We checked in on some of our restoration plots in Manzanita Canyon in April 2019—one year after our Prop 1 project with San Diego Canyonlands (Fig. 1) and Ocean Discovery Institute ended. The project aimed to increase the climate resilience of an urban canyon and community through combined restoration, stewardship and science efforts. In the spring of 2016, we surveyed the plant communities of six 100m2 plots slated for restoration and six adjacent 100m2 reference plots (download plant data). Over the next two winters, native perennial shrubs were planted throughout the canyon. We sampled our 12 plots each spring to determine how restoration activities were influencing plant community structure.
Our project ended in July 2018, and we concluded that native plantings were shaping community structure, but that restoration takes time—with a canyon-wide planting survival of about 50% and only 1-2 years of growth for surviving plants, our restored plant communities remained significantly different from the reference communities. Our recent post-project check-in confirmed this and revealed a couple of recommendations.
Reference plant communities
There were no significant changes in the reference plot plant communities throughout the project (P>0.88; Fig. 2) largely due to the dominance of long-lived native perennial plants (Fig. 3). These plots model what we hope to see in the restoration sites—cover of plants that are tolerant of fire and drought, and that offer year-round habitat values and other ecosystems services, such as carbon storage, erosion control, and uptake of nutrients and contaminants that may be in urban runoff.
Restored vs. reference plant communities
Restored plant communities have become more similar to reference communities since 2016, thanks to dedicated planting efforts and growth of plantings, but the two plot types remain very distinct from one another (P<0.02; Fig. 2).
Reference communities support a greater coverage of woody natives (Fig. 3,4) such as scrub oak, laurel sumac, California lilac, desert broom, lemonade berry and black sage. Meanwhile, restored communities tend to have greater coverage of invasive annual plants (Fig. 3,4), such as black mustard, shortpod mustard and wild radish—all annuals that grow and flower quickly in winter rains and then die, spending most of the year as standing dry stalks that increase fire fuel loads.
Trajectory of restored plant communities
There were neglibible changes within the restored plant communities from year to year (P>0.30), mostly due to the consistency of annual weeds each year.

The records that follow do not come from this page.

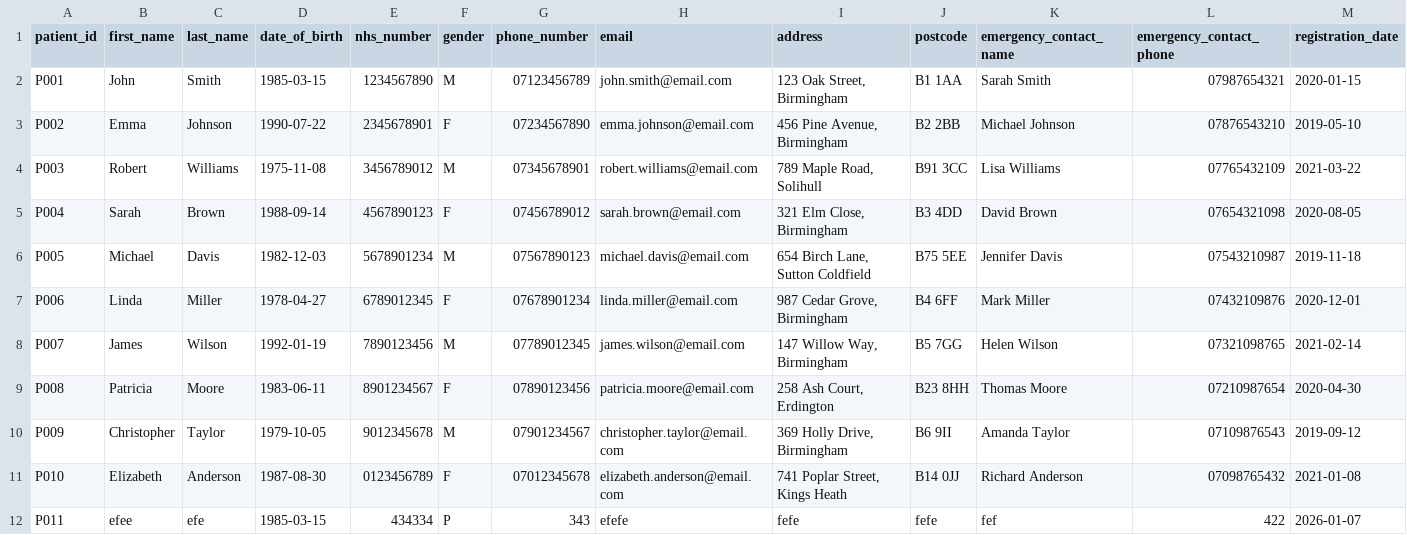
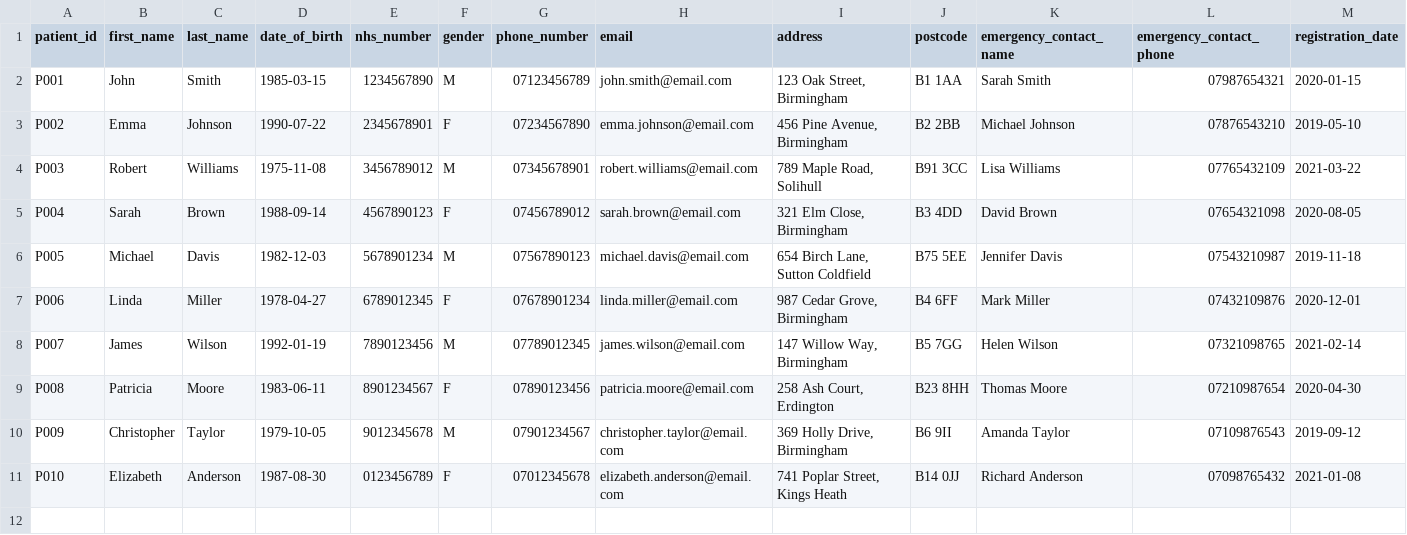
Before and after one commit to ph23aaj/HealthCare_Project, a CSV file: patients.csv, drawn as a sheet; only a part is shown; rows hold the shown columns only; the diff names each change by its address in the sheet, - before the commit and + after, or states it on an @@ line.

```diff
--- a/patients.csv
+++ b/patients.csv
-row 12: P011 | efee | efe | 1985-03-15 | 434334 | P | 343 | efefe | fefe | fefe | fef | 422 | 2026-01-07
```
Also changed, not shown: appointments.csv, 5 other files.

There was however a more obvious change when the plant community of 2016 was compared to 2019 (P=0.10) due to the addition of native plantings in 2017 and 2018, and the continued growth of surviving plantings.
Plant cover increased from when we began in 2016 and when we sampled in spring 2019, including the cover of woody native perennials (Fig. 4A,B;5), illustrating that our cumulative efforts initiated change in canyon restoration areas.
Plant diversity was always higher in restoration plots due to the wide variety of invasive annuals that grow in the more degraded areas of the canyon. Plant diversity continued to increase from 2016 to 2019, likely due to the addition of native plantings in restoration plots (Fig. 4C). Importantly, the least change in plant community structure occurred between the last year of planting (2018) and our check-in visit this year, revealing that growth and spread of natives, without human assistance, may be a much slower process (Fig. 2).
Our check-in revealed that continued planting and maintenance would help to drive the trajectory of restoration from disturbed to mature coastal sage scrub, and continued monitoring would be valuable to track progress and indicate when interventions are needed.